Pancreatic islet surface engineering with a starPEG-chondroitin sulfate nanocoating

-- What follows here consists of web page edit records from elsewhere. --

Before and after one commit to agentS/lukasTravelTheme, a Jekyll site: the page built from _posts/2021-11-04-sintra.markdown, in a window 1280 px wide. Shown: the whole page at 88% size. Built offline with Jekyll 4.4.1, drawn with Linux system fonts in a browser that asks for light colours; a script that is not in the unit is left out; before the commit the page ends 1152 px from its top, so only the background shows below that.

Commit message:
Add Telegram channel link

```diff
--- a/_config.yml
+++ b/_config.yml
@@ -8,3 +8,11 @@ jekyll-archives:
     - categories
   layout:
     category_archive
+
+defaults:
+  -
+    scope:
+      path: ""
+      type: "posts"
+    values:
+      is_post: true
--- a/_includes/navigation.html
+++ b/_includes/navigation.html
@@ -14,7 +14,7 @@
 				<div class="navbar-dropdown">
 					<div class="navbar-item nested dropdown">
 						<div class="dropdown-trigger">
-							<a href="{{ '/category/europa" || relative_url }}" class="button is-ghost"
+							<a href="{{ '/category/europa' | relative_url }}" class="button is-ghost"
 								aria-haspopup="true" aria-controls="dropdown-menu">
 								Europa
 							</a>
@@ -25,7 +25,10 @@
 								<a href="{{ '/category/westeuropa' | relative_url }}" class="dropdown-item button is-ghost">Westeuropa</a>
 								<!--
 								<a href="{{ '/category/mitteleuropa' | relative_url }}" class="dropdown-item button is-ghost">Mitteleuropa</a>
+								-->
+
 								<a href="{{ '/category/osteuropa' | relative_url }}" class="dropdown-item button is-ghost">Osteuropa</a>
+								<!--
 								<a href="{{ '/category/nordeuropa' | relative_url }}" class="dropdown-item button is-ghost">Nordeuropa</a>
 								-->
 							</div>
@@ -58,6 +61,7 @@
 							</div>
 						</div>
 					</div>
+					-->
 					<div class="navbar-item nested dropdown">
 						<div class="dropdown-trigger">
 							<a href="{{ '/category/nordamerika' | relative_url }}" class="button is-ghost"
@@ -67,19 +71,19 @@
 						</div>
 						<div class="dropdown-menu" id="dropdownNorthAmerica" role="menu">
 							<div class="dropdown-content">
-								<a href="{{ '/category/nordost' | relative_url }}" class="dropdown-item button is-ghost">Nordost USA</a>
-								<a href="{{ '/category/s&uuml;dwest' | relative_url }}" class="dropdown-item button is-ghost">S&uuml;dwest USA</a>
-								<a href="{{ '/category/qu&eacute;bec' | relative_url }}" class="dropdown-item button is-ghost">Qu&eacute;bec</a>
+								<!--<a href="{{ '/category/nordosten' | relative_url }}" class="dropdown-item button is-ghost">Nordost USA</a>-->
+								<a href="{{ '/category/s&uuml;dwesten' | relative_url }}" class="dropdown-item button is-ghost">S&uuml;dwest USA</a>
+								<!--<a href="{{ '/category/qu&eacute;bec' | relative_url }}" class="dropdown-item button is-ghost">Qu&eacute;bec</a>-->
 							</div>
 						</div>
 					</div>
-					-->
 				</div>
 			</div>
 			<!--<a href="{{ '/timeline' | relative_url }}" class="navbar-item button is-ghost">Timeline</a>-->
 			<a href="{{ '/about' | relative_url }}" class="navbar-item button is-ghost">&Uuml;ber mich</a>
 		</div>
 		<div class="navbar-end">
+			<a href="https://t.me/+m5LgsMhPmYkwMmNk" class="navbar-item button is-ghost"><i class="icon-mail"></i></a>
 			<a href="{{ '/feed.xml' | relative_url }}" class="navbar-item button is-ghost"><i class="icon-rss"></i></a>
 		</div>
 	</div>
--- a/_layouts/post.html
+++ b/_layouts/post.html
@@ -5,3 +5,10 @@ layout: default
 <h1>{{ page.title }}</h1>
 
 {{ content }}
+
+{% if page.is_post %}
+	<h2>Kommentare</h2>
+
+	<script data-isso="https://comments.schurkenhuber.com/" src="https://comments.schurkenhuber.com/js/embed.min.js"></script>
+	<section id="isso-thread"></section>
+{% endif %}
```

Islet transplantation is one of the most promising therapeutic options that could restore euglycaemia in type 1 diabetic individuals. The currently implemented alginate microsphere islet encapsulation approach has led to positive outcomes in improving intraportal islet delivery in rodents. However, results obtained from human clinical trials remain disappointing. The less than satisfactory clinical outcome is mainly attributable to the increased size of the encapsulated islet and alginate-elicited host immune responses. In order to achieve islet encapsulation without significant alteration of the islet size, we designed and prepared a chondroitin sulfate (CS)-incorporated starPEG nanocoating (CS-PEG) that conjugates covalently to the pancreatic islet cell surface amine groups via pseudo-orthogonal chemistry for islet surface engineering. CS-PEG surface engineering incurred minimal alteration of the islet volume. Enhanced in situ revascularization, which is protective against extracellular matrix disruption, was also observed from CS-PEG islets in addition to robust islet viability and uncompromised insulin secretory ability. More importantly, CS-PEG surface engineering reduced blood coagulation while facilitating islet cell survival under pro-inflammatory conditions. Given that host immune rejection and an instant blood-mediated inflammatory reaction (IBMIR) are the primary factors detrimental to islet engraftment and survival, often resulting in rapid cell loss and graft failure, CS-PEG surface engineering provides an “easy-to-adopt” approach for cell surface engineering that could potentially improve the clinical efficacy of islet transplantation and other types of cell therapies.